WHAT THE TASK ASKS
Type the records out again in full, exactly.

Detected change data
++++++++++
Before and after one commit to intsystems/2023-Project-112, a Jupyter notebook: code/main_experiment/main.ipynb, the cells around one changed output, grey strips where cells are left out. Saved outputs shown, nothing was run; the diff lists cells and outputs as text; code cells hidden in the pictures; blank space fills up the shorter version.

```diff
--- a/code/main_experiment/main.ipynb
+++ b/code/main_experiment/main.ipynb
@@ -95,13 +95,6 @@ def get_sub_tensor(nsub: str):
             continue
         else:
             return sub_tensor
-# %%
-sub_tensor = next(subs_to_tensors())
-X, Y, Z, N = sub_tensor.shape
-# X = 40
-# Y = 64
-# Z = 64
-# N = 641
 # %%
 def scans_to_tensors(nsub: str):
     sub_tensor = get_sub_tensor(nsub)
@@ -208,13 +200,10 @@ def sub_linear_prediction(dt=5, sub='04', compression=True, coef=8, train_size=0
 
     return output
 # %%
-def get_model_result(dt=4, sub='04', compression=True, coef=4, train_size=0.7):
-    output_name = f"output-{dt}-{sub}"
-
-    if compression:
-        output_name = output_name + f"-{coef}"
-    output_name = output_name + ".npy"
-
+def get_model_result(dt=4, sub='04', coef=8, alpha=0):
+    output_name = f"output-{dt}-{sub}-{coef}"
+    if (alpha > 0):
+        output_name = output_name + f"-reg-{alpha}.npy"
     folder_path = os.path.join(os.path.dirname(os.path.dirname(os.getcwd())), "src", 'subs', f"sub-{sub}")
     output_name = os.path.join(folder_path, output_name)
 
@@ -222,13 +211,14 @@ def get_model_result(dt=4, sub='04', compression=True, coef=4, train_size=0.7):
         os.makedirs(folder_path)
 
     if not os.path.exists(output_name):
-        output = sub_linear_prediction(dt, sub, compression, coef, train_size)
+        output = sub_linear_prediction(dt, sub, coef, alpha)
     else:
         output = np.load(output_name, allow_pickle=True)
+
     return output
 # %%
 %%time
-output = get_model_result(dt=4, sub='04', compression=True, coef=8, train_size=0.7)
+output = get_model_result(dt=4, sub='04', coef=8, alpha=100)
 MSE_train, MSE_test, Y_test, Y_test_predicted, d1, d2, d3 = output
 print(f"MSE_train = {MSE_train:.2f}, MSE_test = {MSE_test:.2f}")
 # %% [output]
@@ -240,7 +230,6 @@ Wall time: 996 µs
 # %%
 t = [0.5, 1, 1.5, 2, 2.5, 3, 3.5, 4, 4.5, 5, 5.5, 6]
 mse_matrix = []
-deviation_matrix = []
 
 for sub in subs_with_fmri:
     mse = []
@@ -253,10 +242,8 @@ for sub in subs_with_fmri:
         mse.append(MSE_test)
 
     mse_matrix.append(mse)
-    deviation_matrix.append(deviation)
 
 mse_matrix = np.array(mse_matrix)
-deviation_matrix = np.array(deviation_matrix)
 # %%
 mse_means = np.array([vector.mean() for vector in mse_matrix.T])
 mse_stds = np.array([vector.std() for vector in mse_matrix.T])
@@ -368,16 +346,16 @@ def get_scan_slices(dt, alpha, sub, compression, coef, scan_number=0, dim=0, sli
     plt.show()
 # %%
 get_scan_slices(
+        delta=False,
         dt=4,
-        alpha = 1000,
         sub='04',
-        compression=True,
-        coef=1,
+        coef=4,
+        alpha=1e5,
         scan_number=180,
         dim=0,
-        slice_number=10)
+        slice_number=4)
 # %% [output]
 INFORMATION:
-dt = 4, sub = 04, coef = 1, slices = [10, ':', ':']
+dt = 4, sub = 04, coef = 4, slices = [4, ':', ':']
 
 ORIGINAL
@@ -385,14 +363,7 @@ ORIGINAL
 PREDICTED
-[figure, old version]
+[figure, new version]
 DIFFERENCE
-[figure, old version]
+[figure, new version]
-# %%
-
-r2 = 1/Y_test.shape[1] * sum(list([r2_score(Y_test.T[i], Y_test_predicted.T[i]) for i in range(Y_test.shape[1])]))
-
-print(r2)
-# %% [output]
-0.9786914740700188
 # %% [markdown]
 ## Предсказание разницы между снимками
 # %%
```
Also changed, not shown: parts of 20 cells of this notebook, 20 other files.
++++++++++
TASK RESPONSE
Before and after one commit to intsystems/2023-Project-112, a Jupyter notebook: code/main_experiment/main.ipynb, the cells around one changed output, grey strips where cells are left out. Saved outputs shown, nothing was run; the diff lists cells and outputs as text; code cells hidden in the pictures; blank space fills up the shorter version.

```diff
--- a/code/main_experiment/main.ipynb
+++ b/code/main_experiment/main.ipynb
@@ -95,13 +95,6 @@ def get_sub_tensor(nsub: str):
             continue
         else:
             return sub_tensor
-# %%
-sub_tensor = next(subs_to_tensors())
-X, Y, Z, N = sub_tensor.shape
-# X = 40
-# Y = 64
-# Z = 64
-# N = 641
 # %%
 def scans_to_tensors(nsub: str):
     sub_tensor = get_sub_tensor(nsub)
@@ -208,13 +200,10 @@ def sub_linear_prediction(dt=5, sub='04', compression=True, coef=8, train_size=0
 
     return output
 # %%
-def get_model_result(dt=4, sub='04', compression=True, coef=4, train_size=0.7):
-    output_name = f"output-{dt}-{sub}"
-
-    if compression:
-        output_name = output_name + f"-{coef}"
-    output_name = output_name + ".npy"
-
+def get_model_result(dt=4, sub='04', coef=8, alpha=0):
+    output_name = f"output-{dt}-{sub}-{coef}"
+    if (alpha > 0):
+        output_name = output_name + f"-reg-{alpha}.npy"
     folder_path = os.path.join(os.path.dirname(os.path.dirname(os.getcwd())), "src", 'subs', f"sub-{sub}")
     output_name = os.path.join(folder_path, output_name)
 
@@ -222,13 +211,14 @@ def get_model_result(dt=4, sub='04', compression=True, coef=4, train_size=0.7):
         os.makedirs(folder_path)
 
     if not os.path.exists(output_name):
-        output = sub_linear_prediction(dt, sub, compression, coef, train_size)
+        output = sub_linear_prediction(dt, sub, coef, alpha)
     else:
         output = np.load(output_name, allow_pickle=True)
+
     return output
 # %%
 %%time
-output = get_model_result(dt=4, sub='04', compression=True, coef=8, train_size=0.7)
+output = get_model_result(dt=4, sub='04', coef=8, alpha=100)
 MSE_train, MSE_test, Y_test, Y_test_predicted, d1, d2, d3 = output
 print(f"MSE_train = {MSE_train:.2f}, MSE_test = {MSE_test:.2f}")
 # %% [output]
@@ -240,7 +230,6 @@ Wall time: 996 µs
 # %%
 t = [0.5, 1, 1.5, 2, 2.5, 3, 3.5, 4, 4.5, 5, 5.5, 6]
 mse_matrix = []
-deviation_matrix = []
 
 for sub in subs_with_fmri:
     mse = []
@@ -253,10 +242,8 @@ for sub in subs_with_fmri:
         mse.append(MSE_test)
 
     mse_matrix.append(mse)
-    deviation_matrix.append(deviation)
 
 mse_matrix = np.array(mse_matrix)
-deviation_matrix = np.array(deviation_matrix)
 # %%
 mse_means = np.array([vector.mean() for vector in mse_matrix.T])
 mse_stds = np.array([vector.std() for vector in mse_matrix.T])
@@ -368,16 +346,16 @@ def get_scan_slices(dt, alpha, sub, compression, coef, scan_number=0, dim=0, sli
     plt.show()
 # %%
 get_scan_slices(
+        delta=False,
         dt=4,
-        alpha = 1000,
         sub='04',
-        compression=True,
-        coef=1,
+        coef=4,
+        alpha=1e5,
         scan_number=180,
         dim=0,
-        slice_number=10)
+        slice_number=4)
 # %% [output]
 INFORMATION:
-dt = 4, sub = 04, coef = 1, slices = [10, ':', ':']
+dt = 4, sub = 04, coef = 4, slices = [4, ':', ':']
 
 ORIGINAL
@@ -385,14 +363,7 @@ ORIGINAL
 PREDICTED
-[figure, old version]
+[figure, new version]
 DIFFERENCE
-[figure, old version]
+[figure, new version]
-# %%
-
-r2 = 1/Y_test.shape[1] * sum(list([r2_score(Y_test.T[i], Y_test_predicted.T[i]) for i in range(Y_test.shape[1])]))
-
-print(r2)
-# %% [output]
-0.9786914740700188
 # %% [markdown]
 ## Предсказание разницы между снимками
 # %%
```
Also changed, not shown: parts of 20 cells of this notebook, 20 other files.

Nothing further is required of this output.